— ASSIGNMENT —
For the material that follows, work out how many lines hold the word "urges" and answer only with the number.

— PROVIDED INFORMATION —
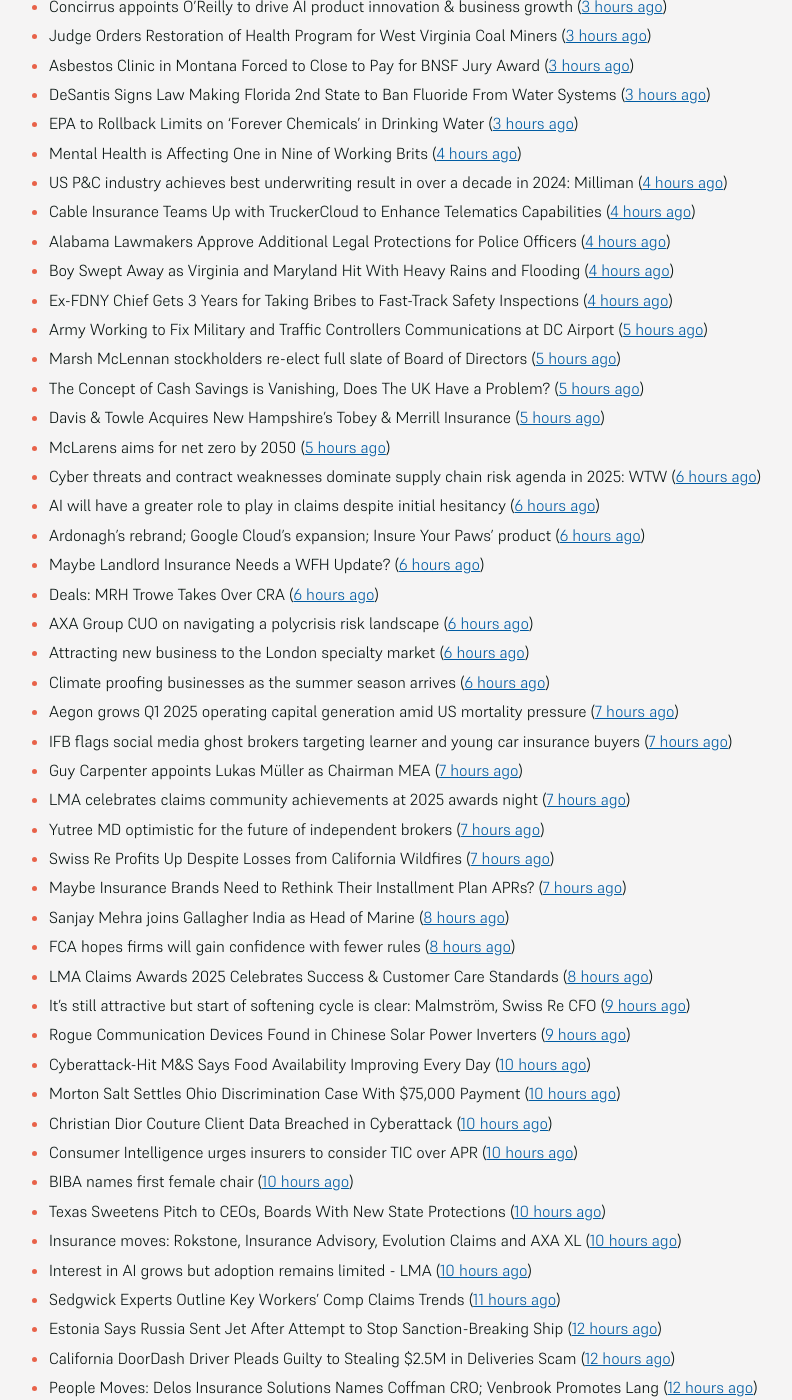
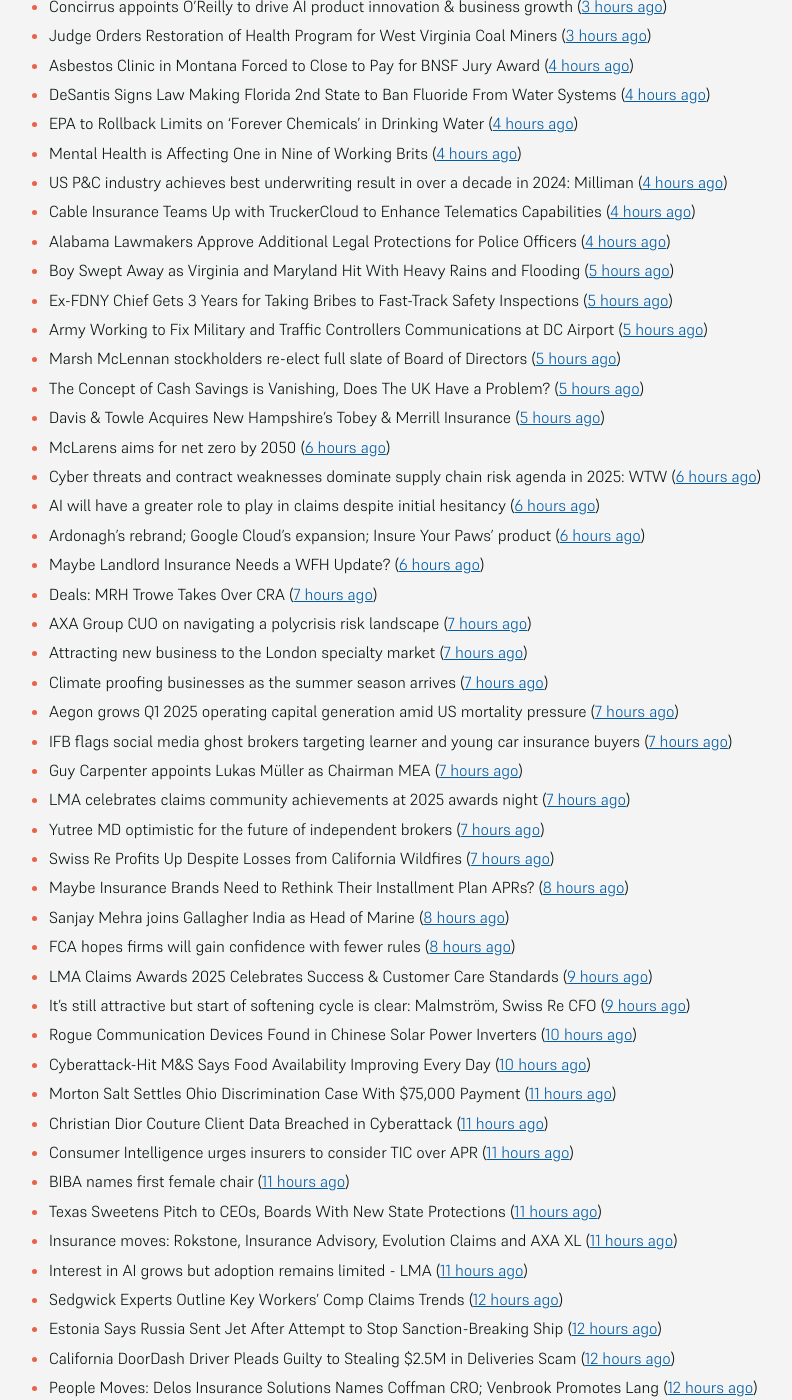
Before and after one commit to mat-0/feeds.thechels.uk, a Jekyll site: the page built from index.md, in a window 1280 px wide and 1400 px high, scrolled down 544 px. Shown: the whole window, without its empty margins (215-1007 px from the left). Built offline with Jekyll 4.4.1, drawn with Linux system fonts in a browser that asks for light colours; some of the changed text lies outside the part shown.

Commit message:
New Feed

```diff
--- a/index.md
+++ b/index.md
@@ -10,58 +10,58 @@ description: Latest Updates
 <!-- news_marker starts -->
 - CIAB reports moderation in commercial insurance premium increases for Q1’25 ([1 hours ago](https://www.reinsurancene.ws/ciab-reports-moderation-in-commercial-insurance-premium-increases-for-q125/))
 - Widow of Arkansas Airport Director Killed in Raid Sues ATF Over Husband’s Death ([1 hours ago](https://www.insurancejournal.com/news/southcentral/2025/05/16/824097.htm))
-- Severe Storms Sweep Through Midwest, Leaving Thousands Without Power ([1 hours ago](https://www.insurancejournal.com/news/midwest/2025/05/16/824092.htm))
-- Zurich NA’s Fox to lead US National Accounts, Caminiti promoted to CUO ([1 hours ago](https://www.reinsurancene.ws/zurich-nas-fox-to-lead-us-national-accounts-caminiti-promoted-to-cuo/))
-- Louisiana Plant at Center of Environmental Justice Fight Halts Operations ([1 hours ago](https://www.insurancejournal.com/news/southcentral/2025/05/16/824085.htm))
-- Florida High Court Lets Stand Ruling on Damage Estimates in Supplemental Claims ([1 hours ago](https://www.insurancejournal.com/news/southeast/2025/05/16/824076.htm))
+- Severe Storms Sweep Through Midwest, Leaving Thousands Without Power ([2 hours ago](https://www.insurancejournal.com/news/midwest/2025/05/16/824092.htm))
+- Zurich NA’s Fox to lead US National Accounts, Caminiti promoted to CUO ([2 hours ago](https://www.reinsurancene.ws/zurich-nas-fox-to-lead-us-national-accounts-caminiti-promoted-to-cuo/))
+- Louisiana Plant at Center of Environmental Justice Fight Halts Operations ([2 hours ago](https://www.insurancejournal.com/news/southcentral/2025/05/16/824085.htm))
+- Florida High Court Lets Stand Ruling on Damage Estimates in Supplemental Claims ([2 hours ago](https://www.insurancejournal.com/news/southeast/2025/05/16/824076.htm))
 - Basel Committee resists US pressure to downplay climate risk ([2 hours ago](https://www.dig-in.com/articles/basel-committee-resists-us-pressure-to-downplay-climate-risk))
 - Property & nat cat lines competitive but environment remains healthy: Swiss Re CEO ([2 hours ago](https://www.reinsurancene.ws/property-nat-cat-lines-competitive-but-environment-remains-healthy-swiss-re-ceo/))
-- Lloyd’s Has ‘Laser Focus’ on Oversight of Coverholders to Proactively Avoid Market Risk ([2 hours ago](https://www.insurancejournal.com/news/international/2025/05/16/824065.htm))
+- Lloyd’s Has ‘Laser Focus’ on Oversight of Coverholders to Proactively Avoid Market Risk ([3 hours ago](https://www.insurancejournal.com/news/international/2025/05/16/824065.htm))
 - Concirrus appoints O’Reilly to drive AI product innovation & business growth ([3 hours ago](https://www.reinsurancene.ws/concirrus-appoints-oreilly-to-drive-ai-product-innovation-business-growth/))
 - Judge Orders Restoration of Health Program for West Virginia Coal Miners ([3 hours ago](https://www.insurancejournal.com/news/southeast/2025/05/16/824060.htm))
-- Asbestos Clinic in Montana Forced to Close to Pay for BNSF Jury Award ([3 hours ago](https://www.insurancejournal.com/news/west/2025/05/16/824055.htm))
-- DeSantis Signs Law Making Florida 2nd State to Ban Fluoride From Water Systems ([3 hours ago](https://www.insurancejournal.com/news/southeast/2025/05/16/824051.htm))
-- EPA to Rollback Limits on ‘Forever Chemicals’ in Drinking Water ([3 hours ago](https://www.insurancejournal.com/news/national/2025/05/16/824047.htm))
+- Asbestos Clinic in Montana Forced to Close to Pay for BNSF Jury Award ([4 hours ago](https://www.insurancejournal.com/news/west/2025/05/16/824055.htm))
+- DeSantis Signs Law Making Florida 2nd State to Ban Fluoride From Water Systems ([4 hours ago](https://www.insurancejournal.com/news/southeast/2025/05/16/824051.htm))
+- EPA to Rollback Limits on ‘Forever Chemicals’ in Drinking Water ([4 hours ago](https://www.insurancejournal.com/news/national/2025/05/16/824047.htm))
 - Mental Health is Affecting One in Nine of Working Brits ([4 hours ago](https://insurance-edge.net/2025/05/16/mental-health-is-affecting-one-in-nine-of-working-brits/))
 - US P&C industry achieves best underwriting result in over a decade in 2024: Milliman ([4 hours ago](https://www.reinsurancene.ws/us-pc-industry-achieves-best-underwriting-result-in-over-a-decade-in-2024-milliman/))
 - Cable Insurance Teams Up with TruckerCloud to Enhance Telematics Capabilities ([4 hours ago](https://www.insurtechinsights.com/cable-insurance-teams-up-with-truckercloud-to-enhance-telematics-capabilities/))
 - Alabama Lawmakers Approve Additional Legal Protections for Police Officers ([4 hours ago](https://www.insurancejournal.com/news/southeast/2025/05/16/824044.htm))
-- Boy Swept Away as Virginia and Maryland Hit With Heavy Rains and Flooding ([4 hours ago](https://www.insurancejournal.com/news/east/2025/05/16/824034.htm))
-- Ex-FDNY Chief Gets 3 Years for Taking Bribes to Fast-Track Safety Inspections ([4 hours ago](https://www.insurancejournal.com/news/east/2025/05/16/824030.htm))
+- Boy Swept Away as Virginia and Maryland Hit With Heavy Rains and Flooding ([5 hours ago](https://www.insurancejournal.com/news/east/2025/05/16/824034.htm))
+- Ex-FDNY Chief Gets 3 Years for Taking Bribes to Fast-Track Safety Inspections ([5 hours ago](https://www.insurancejournal.com/news/east/2025/05/16/824030.htm))
 - Army Working to Fix Military and Traffic Controllers Communications at DC Airport ([5 hours ago](https://www.insurancejournal.com/news/east/2025/05/16/824024.htm))
 - Marsh McLennan stockholders re-elect full slate of Board of Directors ([5 hours ago](https://www.reinsurancene.ws/marsh-mclennan-stockholders-re-elect-full-slate-of-board-of-directors/))
 - The Concept of Cash Savings is Vanishing, Does The UK Have a Problem? ([5 hours ago](https://insurance-edge.net/2025/05/16/the-concept-of-cash-savings-is-vanishing-does-the-uk-have-a-problem/))
 - Davis & Towle Acquires New Hampshire’s Tobey & Merrill Insurance ([5 hours ago](https://www.insurancejournal.com/news/east/2025/05/16/824021.htm))
-- McLarens aims for net zero by 2050 ([5 hours ago](https://www.postonline.co.uk/news/7957770/mclarens-aims-for-net-zero-by-2050))
+- McLarens aims for net zero by 2050 ([6 hours ago](https://www.postonline.co.uk/news/7957770/mclarens-aims-for-net-zero-by-2050))
 - Cyber threats and contract weaknesses dominate supply chain risk agenda in 2025: WTW ([6 hours ago](https://www.reinsurancene.ws/cyber-threats-and-contract-weaknesses-dominate-supply-chain-risk-agenda-in-2025-wtw/))
 - AI will have a greater role to play in claims despite initial hesitancy ([6 hours ago](https://www.postonline.co.uk/broker/7957769/ai-will-have-a-greater-role-to-play-in-claims-despite-initial-hesitancy))
 - Ardonagh’s rebrand; Google Cloud’s expansion; Insure Your Paws’ product ([6 hours ago](https://www.postonline.co.uk/news/7957764/ardonaghs-rebrand-google-clouds-expansion-insure-your-paws-product))
 - Maybe Landlord Insurance Needs a WFH Update? ([6 hours ago](https://insurance-edge.net/2025/05/16/maybe-landlord-insurance-needs-a-wfh-update/))
-- Deals: MRH Trowe Takes Over CRA ([6 hours ago](https://insurance-edge.net/2025/05/16/deals-mrh-trowe-takes-over-cra/))
-- AXA Group CUO on navigating a polycrisis risk landscape ([6 hours ago](https://www.insurancebusinessmag.com/uk/news/breaking-news/axa-group-cuo-on-navigating-a-polycrisis-risk-landscape-535921.aspx))
-- Attracting new business to the London specialty market ([6 hours ago](https://www.insurancebusinessmag.com/uk/news/breaking-news/attracting-new-business-to-the-london-specialty-market-535974.aspx))
-- Climate proofing businesses as the summer season arrives ([6 hours ago](https://www.insurancebusinessmag.com/uk/news/catastrophe/climate-proofing-businesses-as-the-summer-season-arrives-535973.aspx))
+- Deals: MRH Trowe Takes Over CRA ([7 hours ago](https://insurance-edge.net/2025/05/16/deals-mrh-trowe-takes-over-cra/))
+- AXA Group CUO on navigating a polycrisis risk landscape ([7 hours ago](https://www.insurancebusinessmag.com/uk/news/breaking-news/axa-group-cuo-on-navigating-a-polycrisis-risk-landscape-535921.aspx))
+- Attracting new business to the London specialty market ([7 hours ago](https://www.insurancebusinessmag.com/uk/news/breaking-news/attracting-new-business-to-the-london-specialty-market-535974.aspx))
+- Climate proofing businesses as the summer season arrives ([7 hours ago](https://www.insurancebusinessmag.com/uk/news/catastrophe/climate-proofing-businesses-as-the-summer-season-arrives-535973.aspx))
 - Aegon grows Q1 2025 operating capital generation amid US mortality pressure ([7 hours ago](https://www.insurancebusinessmag.com/uk/news/breaking-news/aegon-grows-q1-2025-operating-capital-generation-amid-us-mortality-pressure-535972.aspx))
 - IFB flags social media ghost brokers targeting learner and young car insurance buyers ([7 hours ago](https://www.insurancebusinessmag.com/uk/news/auto-motor/ifb-flags-social-media-ghost-brokers-targeting-learner-and-young-car-insurance-buyers-535971.aspx))
 - Guy Carpenter appoints Lukas Müller as Chairman MEA ([7 hours ago](https://www.reinsurancene.ws/guy-carpenter-appoints-lukas-muller-as-chairman-mea/))
 - LMA celebrates claims community achievements at 2025 awards night ([7 hours ago](https://www.insurancebusinessmag.com/uk/news/claims/lma-celebrates-claims-community-achievements-at-2025-awards-night-535970.aspx))
 - Yutree MD optimistic for the future of independent brokers ([7 hours ago](https://www.postonline.co.uk/news/7957767/yutree-md-optimistic-for-the-future-of-independent-brokers))
 - Swiss Re Profits Up Despite Losses from California Wildfires ([7 hours ago](https://www.insurancejournal.com/news/international/2025/05/16/824017.htm))
-- Maybe Insurance Brands Need to Rethink Their Installment Plan APRs? ([7 hours ago](https://insurance-edge.net/2025/05/16/maybe-insurance-brands-need-to-rethink-their-installment-plan-aprs/))
+- Maybe Insurance Brands Need to Rethink Their Installment Plan APRs? ([8 hours ago](https://insurance-edge.net/2025/05/16/maybe-insurance-brands-need-to-rethink-their-installment-plan-aprs/))
 - Sanjay Mehra joins Gallagher India as Head of Marine ([8 hours ago](https://www.reinsurancene.ws/sanjay-mehra-joins-gallagher-india-as-head-of-marine/))
 - FCA hopes firms will gain confidence with fewer rules ([8 hours ago](https://www.postonline.co.uk/news/7957766/fca-hopes-firms-will-gain-confidence-with-fewer-rules))
-- LMA Claims Awards 2025 Celebrates Success & Customer Care Standards ([8 hours ago](https://insurance-edge.net/2025/05/16/lma-claims-awards-2025-celebrates-success-customer-care-standards/))
+- LMA Claims Awards 2025 Celebrates Success & Customer Care Standards ([9 hours ago](https://insurance-edge.net/2025/05/16/lma-claims-awards-2025-celebrates-success-customer-care-standards/))
 - It’s still attractive but start of softening cycle is clear: Malmström, Swiss Re CFO ([9 hours ago](https://www.reinsurancene.ws/its-still-attractive-but-start-of-softening-cycle-is-clear-malmstrom-swiss-re-cfo/))
-- Rogue Communication Devices Found in Chinese Solar Power Inverters ([9 hours ago](https://www.insurancejournal.com/news/international/2025/05/16/824006.htm))
+- Rogue Communication Devices Found in Chinese Solar Power Inverters ([10 hours ago](https://www.insurancejournal.com/news/international/2025/05/16/824006.htm))
 - Cyberattack-Hit M&S Says Food Availability Improving Every Day ([10 hours ago](https://www.insurancejournal.com/news/international/2025/05/16/824002.htm))
-- Morton Salt Settles Ohio Discrimination Case With $75,000 Payment ([10 hours ago](https://www.insurancejournal.com/news/midwest/2025/05/16/823999.htm))
-- Christian Dior Couture Client Data Breached in Cyberattack ([10 hours ago](https://www.insurancejournal.com/news/national/2025/05/16/823975.htm))
-- Consumer Intelligence urges insurers to consider TIC over APR ([10 hours ago](https://www.insurancebusinessmag.com/uk/news/auto-motor/consumer-intelligence-urges-insurers-to-consider-tic-over-apr-535940.aspx))
-- BIBA names first female chair ([10 hours ago](https://www.insurancebusinessmag.com/uk/news/breaking-news/biba-names-first-female-chair-535939.aspx))
-- Texas Sweetens Pitch to CEOs, Boards With New State Protections ([10 hours ago](https://www.insurancejournal.com/news/southcentral/2025/05/16/823995.htm))
-- Insurance moves: Rokstone, Insurance Advisory, Evolution Claims and AXA XL ([10 hours ago](https://www.insurancebusinessmag.com/uk/news/breaking-news/insurance-moves-rokstone-insurance-advisory-evolution-claims-and-axa-xl-535937.aspx))
-- Interest in AI grows but adoption remains limited - LMA ([10 hours ago](https://www.insurancebusinessmag.com/uk/news/technology/interest-in-ai-grows-but-adoption-remains-limited--lma-535936.aspx))
-- Sedgwick Experts Outline Key Workers’ Comp Claims Trends ([11 hours ago](https://www.insurancejournal.com/news/national/2025/05/16/823936.htm))
+- Morton Salt Settles Ohio Discrimination Case With $75,000 Payment ([11 hours ago](https://www.insurancejournal.com/news/midwest/2025/05/16/823999.htm))
+- Christian Dior Couture Client Data Breached in Cyberattack ([11 hours ago](https://www.insurancejournal.com/news/national/2025/05/16/823975.htm))
+- Consumer Intelligence urges insurers to consider TIC over APR ([11 hours ago](https://www.insurancebusinessmag.com/uk/news/auto-motor/consumer-intelligence-urges-insurers-to-consider-tic-over-apr-535940.aspx))
+- BIBA names first female chair ([11 hours ago](https://www.insurancebusinessmag.com/uk/news/breaking-news/biba-names-first-female-chair-535939.aspx))
+- Texas Sweetens Pitch to CEOs, Boards With New State Protections ([11 hours ago](https://www.insurancejournal.com/news/southcentral/2025/05/16/823995.htm))
+- Insurance moves: Rokstone, Insurance Advisory, Evolution Claims and AXA XL ([11 hours ago](https://www.insurancebusinessmag.com/uk/news/breaking-news/insurance-moves-rokstone-insurance-advisory-evolution-claims-and-axa-xl-535937.aspx))
+- Interest in AI grows but adoption remains limited - LMA ([11 hours ago](https://www.insurancebusinessmag.com/uk/news/technology/interest-in-ai-grows-but-adoption-remains-limited--lma-535936.aspx))
+- Sedgwick Experts Outline Key Workers’ Comp Claims Trends ([12 hours ago](https://www.insurancejournal.com/news/national/2025/05/16/823936.htm))
 - Estonia Says Russia Sent Jet After Attempt to Stop Sanction-Breaking Ship ([12 hours ago](https://www.insurancejournal.com/news/international/2025/05/16/823959.htm))
 - California DoorDash Driver Pleads Guilty to Stealing $2.5M in Deliveries Scam ([12 hours ago](https://www.insurancejournal.com/news/west/2025/05/16/823989.htm))
 - People Moves: Delos Insurance Solutions Names Coffman CRO; Venbrook Promotes Lang ([12 hours ago](https://www.insurancejournal.com/news/west/2025/05/16/823705.htm))
```
Also changed, not shown: other parts of index.md (+1 -1 lines).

— RESULT OF THE TASK —
2